bell peppers and celery, and a dozen or so other spices and seasonings — are
both complex and mercilessly intense. For something so good, the
only thing to drink with it is a great wine!
Étouffée likes wines equal to it in depth, strength
and layers of spice. This would mean a good red wine, but not one
with a dry, hard taste that would deaden the palate. The wine that
best fits this description is California’s Zinfandel, especially
the velvety, jam-scented Zinfandels produced in Sonoma by the likes
of Quivira, De Loach, Ravenswood, Ferrari-Carano, Ridge, or Dry
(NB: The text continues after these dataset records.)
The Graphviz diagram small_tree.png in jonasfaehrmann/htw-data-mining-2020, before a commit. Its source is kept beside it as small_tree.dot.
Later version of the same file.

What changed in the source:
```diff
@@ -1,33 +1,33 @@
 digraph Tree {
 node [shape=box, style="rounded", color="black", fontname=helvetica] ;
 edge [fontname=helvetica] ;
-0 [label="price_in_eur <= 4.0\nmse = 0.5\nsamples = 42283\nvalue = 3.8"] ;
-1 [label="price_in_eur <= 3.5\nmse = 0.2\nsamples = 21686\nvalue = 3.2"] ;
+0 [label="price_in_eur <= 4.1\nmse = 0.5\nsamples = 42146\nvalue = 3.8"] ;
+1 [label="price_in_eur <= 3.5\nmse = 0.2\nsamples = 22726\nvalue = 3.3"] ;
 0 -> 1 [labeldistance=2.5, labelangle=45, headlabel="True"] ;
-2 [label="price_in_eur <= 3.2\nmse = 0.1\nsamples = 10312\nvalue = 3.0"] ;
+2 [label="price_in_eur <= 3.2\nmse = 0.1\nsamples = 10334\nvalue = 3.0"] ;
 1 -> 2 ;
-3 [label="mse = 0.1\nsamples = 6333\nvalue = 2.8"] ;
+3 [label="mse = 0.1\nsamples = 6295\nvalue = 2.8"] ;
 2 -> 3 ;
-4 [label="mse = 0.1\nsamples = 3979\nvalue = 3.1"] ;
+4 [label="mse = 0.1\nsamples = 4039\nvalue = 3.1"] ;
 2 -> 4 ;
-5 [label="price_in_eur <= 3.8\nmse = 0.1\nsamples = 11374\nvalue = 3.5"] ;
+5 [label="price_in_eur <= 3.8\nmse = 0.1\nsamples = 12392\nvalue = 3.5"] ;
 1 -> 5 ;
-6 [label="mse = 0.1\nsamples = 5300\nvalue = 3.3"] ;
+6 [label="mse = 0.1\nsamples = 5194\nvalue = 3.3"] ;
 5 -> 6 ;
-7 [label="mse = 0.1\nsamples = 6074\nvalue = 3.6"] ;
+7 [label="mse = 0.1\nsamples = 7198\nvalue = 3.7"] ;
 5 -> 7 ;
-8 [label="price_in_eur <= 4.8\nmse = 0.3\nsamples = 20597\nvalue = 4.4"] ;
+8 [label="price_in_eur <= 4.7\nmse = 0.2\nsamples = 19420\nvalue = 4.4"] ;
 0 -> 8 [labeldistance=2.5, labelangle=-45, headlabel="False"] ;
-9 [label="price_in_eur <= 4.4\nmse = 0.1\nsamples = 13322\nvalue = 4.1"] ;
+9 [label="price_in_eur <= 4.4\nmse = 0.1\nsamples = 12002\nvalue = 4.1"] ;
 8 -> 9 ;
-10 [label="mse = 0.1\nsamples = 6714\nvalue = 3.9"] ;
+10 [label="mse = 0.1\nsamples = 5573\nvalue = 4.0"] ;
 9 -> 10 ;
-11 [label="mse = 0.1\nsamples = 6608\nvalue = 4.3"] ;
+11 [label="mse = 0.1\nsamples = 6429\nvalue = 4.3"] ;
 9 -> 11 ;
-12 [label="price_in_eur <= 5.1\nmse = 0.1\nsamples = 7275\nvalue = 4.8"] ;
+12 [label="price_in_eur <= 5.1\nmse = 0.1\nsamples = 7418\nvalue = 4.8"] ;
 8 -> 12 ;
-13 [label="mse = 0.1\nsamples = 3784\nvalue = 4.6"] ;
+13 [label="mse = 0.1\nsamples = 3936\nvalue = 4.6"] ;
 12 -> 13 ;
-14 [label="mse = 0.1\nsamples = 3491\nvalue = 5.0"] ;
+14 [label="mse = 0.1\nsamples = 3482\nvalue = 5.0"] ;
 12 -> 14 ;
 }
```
Of those from Napa Valley, Zinfandel connoisseurs swear by Robert
Biale and Turley Wine Cellars, although a lower range Blockheadia
Ringnosii is just as bright and juicy. In other parts of the state,
producers like Cosentino and Michael-David Vineyards (the latter
with labels like "7 Deadly Sins" and "Earthquake")
make outstanding all-American styles — big and unabashedly fruity —
for this all-American style of chicken.
BEST WINE FOR CHICKEN POT PIE
Any soft, lush, garden variety California
or Australian Chardonnay
WINE AND BARBECUE CHICKEN
If in a sticky/spicy red marinade,
a dry Rosé (like French Tavel or Grenache Rosé
from California); if in an Asian style soy/ginger marinade,
an off-dry German Riesling (Kabinett or "Half Dry”)
Top 10 Barbecue Wines
PAIRING SIMPLE GRILLED CHICKEN WITH WINE
Italian Pinot Grigio or Oregon
Pinot Gris (especially if served with a salsa or simple
squeeze of lemon)
PAIRING CHICKEN TANDOORI WITH WINE
Medium-sweet German Riesling ("Spätlese")
or Italian Moscato d'Asti
© Randal Caparoso